[Problem statement] As the answer, give a copy of each line below that includes the word "parte".

[Task material]

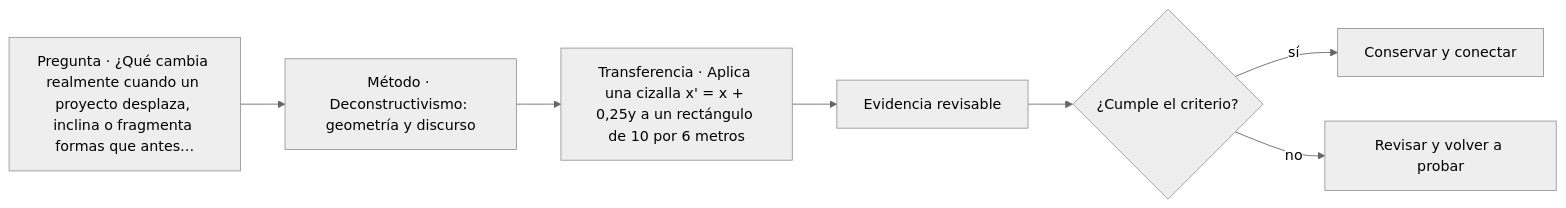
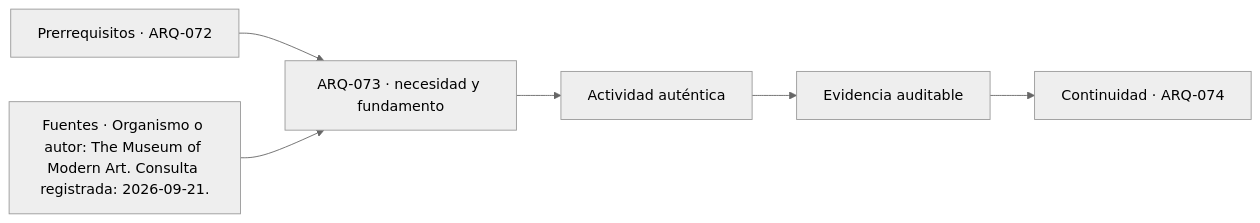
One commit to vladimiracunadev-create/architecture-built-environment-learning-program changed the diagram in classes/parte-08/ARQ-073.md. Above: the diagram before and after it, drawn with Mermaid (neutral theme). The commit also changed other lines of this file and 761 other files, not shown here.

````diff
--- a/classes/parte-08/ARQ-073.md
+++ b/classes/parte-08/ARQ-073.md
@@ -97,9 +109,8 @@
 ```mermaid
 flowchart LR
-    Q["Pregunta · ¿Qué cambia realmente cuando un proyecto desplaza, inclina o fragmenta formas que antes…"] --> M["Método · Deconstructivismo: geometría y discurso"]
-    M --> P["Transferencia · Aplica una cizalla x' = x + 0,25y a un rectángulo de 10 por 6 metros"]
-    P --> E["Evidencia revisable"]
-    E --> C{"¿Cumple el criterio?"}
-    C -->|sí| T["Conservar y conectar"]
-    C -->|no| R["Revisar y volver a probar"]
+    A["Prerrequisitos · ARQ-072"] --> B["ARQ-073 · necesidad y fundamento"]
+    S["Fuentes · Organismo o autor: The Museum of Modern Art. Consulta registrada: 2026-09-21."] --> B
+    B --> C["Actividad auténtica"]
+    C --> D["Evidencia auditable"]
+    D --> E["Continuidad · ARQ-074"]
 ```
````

[Finished task]
One commit to vladimiracunadev-create/architecture-built-environment-learning-program changed the diagram in classes/parte-08/ARQ-073.md. Above: the diagram before and after it, drawn with Mermaid (neutral theme). The commit also changed other lines of this file and 761 other files, not shown here.
--- a/classes/parte-08/ARQ-073.md
+++ b/classes/parte-08/ARQ-073.md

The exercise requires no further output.